The app, which is used by fans to check match scores, schedules, and news, also had the ability to track users' locations and activate their microphones remotely.
As a result of the revelations, Spain's national data protection agency (AEPD) has fined LaLiga 250,000 euros for not adequately informing users that the app can activate their microphones and monitor their location. Despite appealing the fine, La Liga plans to remove the microphone feature from its app by the end of the month.
Spanish daily El Diario reports that LaLiga has been using the app, which has been downloaded 10 million times, to identify bars that are showing matches illegally in a bid to clamp down on piracy.
La Liga said in a statement that the technology was implemented to combat piracy, with fraud costing them an estimated €400 million per year. The AEPD, Spain's data protection agency, said that such a usage should be made explicitly clear to the user and not be buried deep in the legalese.
In a statement in response to the fine, LaLiga said "it profoundly disagrees" with the AEPD's decision and rejected the "unjust, unfounded and disproportionate" penalty.
If it sounded as though they were in a boozer while glued to a TV, say, the user's location would be used by the software's overlords to verify the punter was in an establishment that had all the right paperwork and subscriptions for showing the game in a commercial setting.
As they submitted their written plea, La Liga said the technology used is created to exclusively generate an acoustic fingerprint.

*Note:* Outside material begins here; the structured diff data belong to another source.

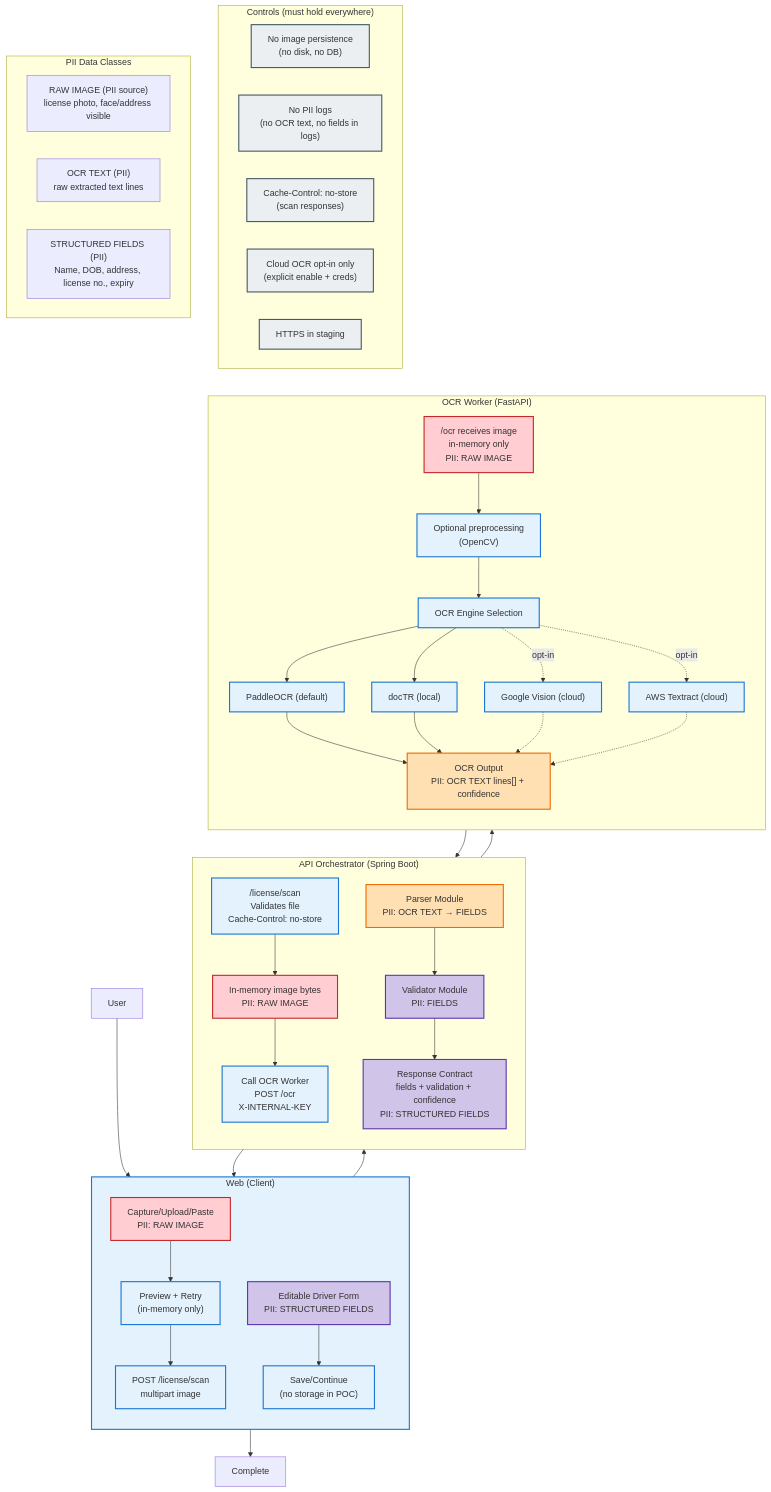
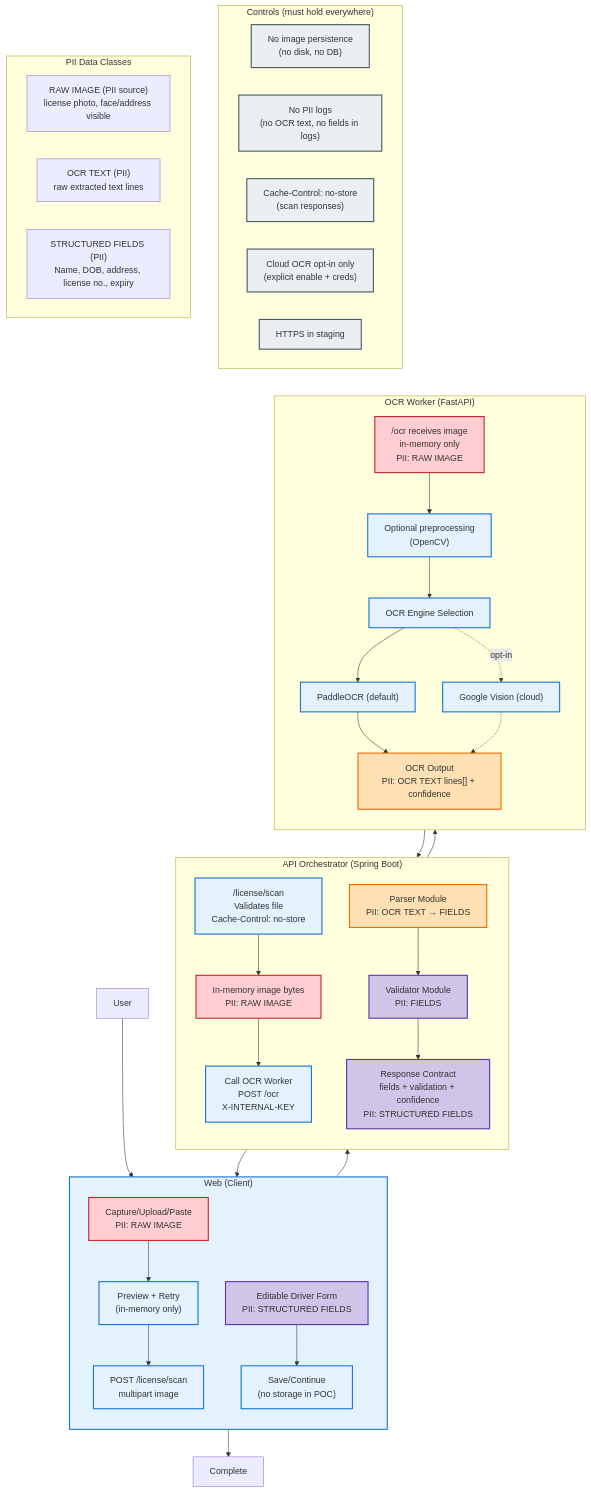
One commit to ManuBerea/driver-license-scanner changed the diagram in docs/gate2/03-data-flow-and-pii-boundaries.md. Above: the diagram before and after it, drawn with Mermaid. The commit also changed 19 other files, not shown here.

Commit message:
removed doctr and textract

```diff
--- a/docs/gate2/03-data-flow-and-pii-boundaries.md
+++ b/docs/gate2/03-data-flow-and-pii-boundaries.md
@@ -54,9 +54,7 @@
         Preprocess["Optional preprocessing<br>(OpenCV)"]
         EngineSelect["OCR Engine Selection"]
         Paddle["PaddleOCR (default)"]
-        Doctr["docTR (local)"]
         Vision["Google Vision (cloud)"]
-        Textract["AWS Textract (cloud)"]
         OcrOut["OCR Output<br>PII: OCR TEXT lines[] + confidence"]
   end
  subgraph Legend["PII Data Classes"]
@@ -73,12 +71,10 @@
     OcrCall --> WorkerIngress
     WorkerIngress --> Preprocess
     Preprocess --> EngineSelect
-    EngineSelect --> Paddle & Doctr
-    EngineSelect -. "opt-in" .-> Vision & Textract
+    EngineSelect --> Paddle
+    EngineSelect -. "opt-in" .-> Vision
     Paddle --> OcrOut
-    Doctr --> OcrOut
     Vision -.-> OcrOut
-    Textract -.-> OcrOut
     OcrOut --> Parse
     Parse --> Validate
     Validate --> ApiResp
@@ -108,9 +104,7 @@
      Preprocess:::normal
      EngineSelect:::normal
      Paddle:::normal
-     Doctr:::normal
      Vision:::normal
-     Textract:::normal
      OcrOut:::piiText
      WebZone:::normal
     classDef piiImage fill:#FFCDD2,stroke:#C62828,stroke-width:2px
```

According to La Liga, for the microphone function on their app to be activated, the user "must expressly, proactively and, on two occasions, give their consent", hence it can not be accused of a lack of transparency or information regarding this functionality.